Since Munchkin, the giant rescued loggerhead sea turtle, was released off Cape Cod this July, we’ve gotten lots of questions from her fans.

Dr. Kara Dodge, sea turtle ecologist at the Aquarium’s Anderson Cabot Center for Ocean Life, answers our most frequently asked questions.

Did we miss your question? Keep them coming! And remember to keep following along on Munchkin’s Journey

Does wearing a tag put Munchkin at risk since people know where she is?

Although location data from our GPS tag is highly accurate (within about 30 meters), it would still be very difficult to locate Munchkin at sea since tag transmissions are intermittent and she is always on the move. Loggerheads are constantly diving, so the probability of encountering her at the surface is very small. As researchers, we find this cryptic behavior frustrating since we sometimes need to relocate tagged turtles! On the other hand, tag data could actually benefit turtles since the tags can help identify “high-use” areas that can be relayed to fishermen or others in real time and help them avoid unwanted interactions with protected species.

Munchkin seems to be hanging out in one particular area. What is she doing?

Munchkin has honed in on the mid-shelf area off New Jersey, a prime loggerhead foraging habitat based on other tagging studies in the area. We can see small, clock-wise loops in her horizontal track that suggests she might be taking advantage of small-scale surface eddies.

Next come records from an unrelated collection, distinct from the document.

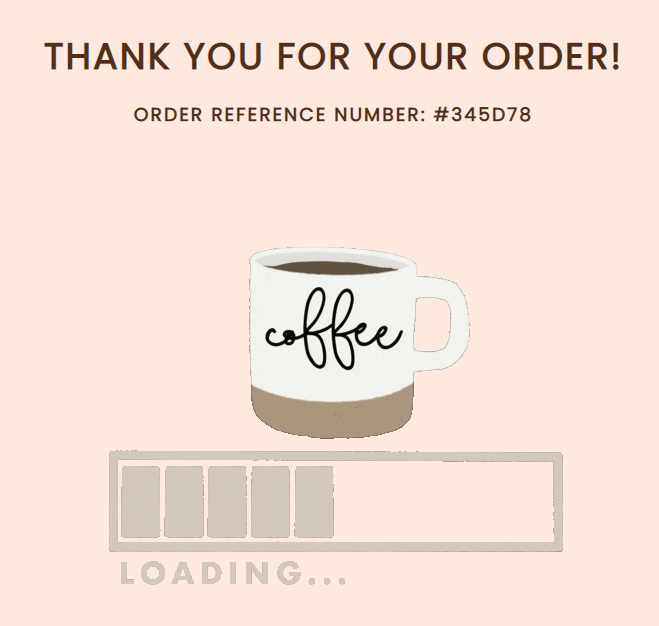
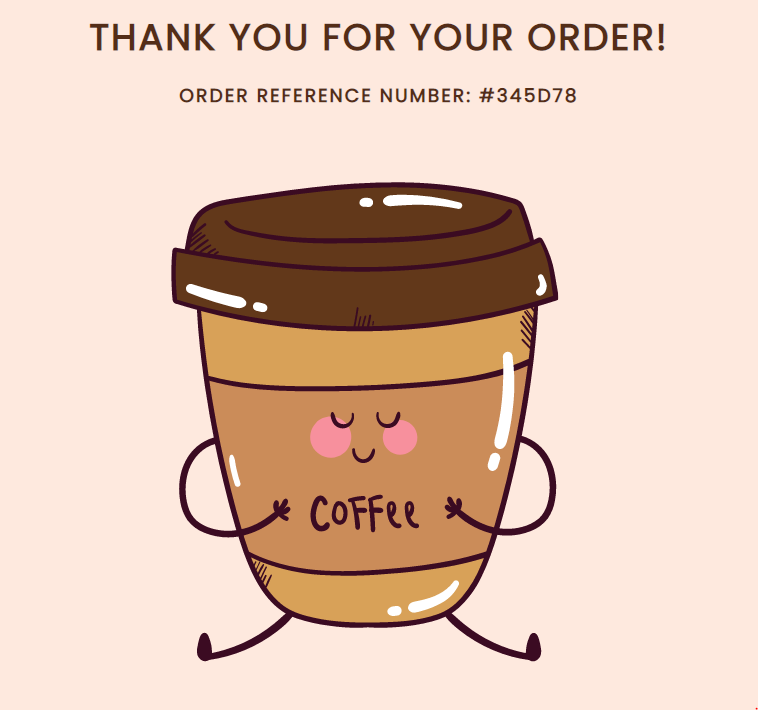
Update README to reflect new thank you page.

diff --git a/README.md b/README.md
@@ -146,7 +146,7 @@ The Cozy Cup is a website for a fictional coffee shop based in Cork, Ireland. Th
 - [Convertio](https://convertio.co/webp-jpg/) - to convert all images to webp..
 - [Tiny PNG](https://tinypng.com/) - to compress images.
 - [Favicon](https://favicon.io/) - to create favicon of the website.
-- [Canva](https://www.canva.com/) - to design the favicon and 404 image.
+- [Canva](https://www.canva.com/) - to design the favicon, thank you page image and 404 image.
 - [ColorSpace](https://mycolor.space/) - to generate color pallet.
 - [Google Fonts](https://fonts.google.com/) - to import the fonts used in the website.
 - [Am I Responsive?](https://ui.dev/amiresponsive) - to show responsivness of the website across multiple devices.
@@ -266,8 +266,7 @@ The live link can be found here - [Live Website](https://debear92.github.io/the-
 ## Media
 
 - Images for the homepage, about us and gallery were taken from [Pexels](https://www.pexels.com/) 
-- The GIF in the Thank You page was taken from [GIPHY](https://giphy.com/stickers/coffee-morning-good-U2SEgCvadzuSrEmS1l)
-- The Favicon and the image of the 404 page were designed by myself using [Canva](https://www.canva.com/)
+- The Favicon, the image in the thank you page and the image of the 404 page were designed by myself using [Canva](https://www.canva.com/)
 - The icons in the footer were taken from [Font Awesome](https://fontawesome.com/)
 
 ## Content
@@ -283,6 +282,6 @@ The live link can be found here - [Live Website](https://debear92.github.io/the-
 
 # Aknowledgments
 
-I would like to thank my mentor [Spencer Barriball](https://github.com/5pence) for his support and all his helpful feedbacks during the development of his project.
+I would like to thank my mentor [Spencer Barriball](https://github.com/5pence) for his support and all his helpful feedbacks during the development of this project.
 A big thank you goes also to my brother [Davide](https://github.com/Dave0x21) for always being patient with my million questions and for always making me want to strive for the best.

She is also making long dives to the bottom, where she is likely feeding on benthic prey such as crabs and other invertebrates.

What’s wrong with the other turtles on the map? 

For a few months, Munchkin shared her tracking map with three other released turtles— Sticky Buns, Apple Turnover, and Canadian Maple Bacon. After awhile, their trackers stopped transmitting, making it look like they were smack-dab in the middle of a New York City vacation! Don’t worry, these turtles were not in the middle of Manhattan, no matter what the map said. So what happened? The tags on these three turtles are not GPS units, so they are inherently less precise. Turtles that spend time close to the coast may appear on land since there is more error in locations calculated from the Argos satellite system. Their tags also appear to be “biofouled,” which means there is some natural growth (algae, barnacles) covering their wet/dry sensors. There’s a possibility the tags will start transmitting again if the turtles move into colder water, but no guarantee. Fortunately, our girl Munchkin is spending plenty of time in cold, bottom water and her tag isn’t having any issues with biofouling.

Munchkin on beach
Munchkin's transmitter tag is small compared to her body size.

Does the tag bother her? Or get in her way?

Any time you attach something to a wild animal, you have the potential to impact its behavior. When we attach tags to sea turtles, we try to minimize the footprint of the tag and use a hydrodynamic design to reduce impact to the turtle’s natural behavior. The combined weight of her tag and attachment materials is less than 1% of Munchkin’s body mass (best practices for sea turtles are 5% or less). Loggerheads are known for carrying heavy barnacle loads and other biota on their shells, and the temporary addition of this tag to her shell is unlikely to bother her and won’t impede her ability to swim and dive. We expect Munchkin to shed her tag within about one year.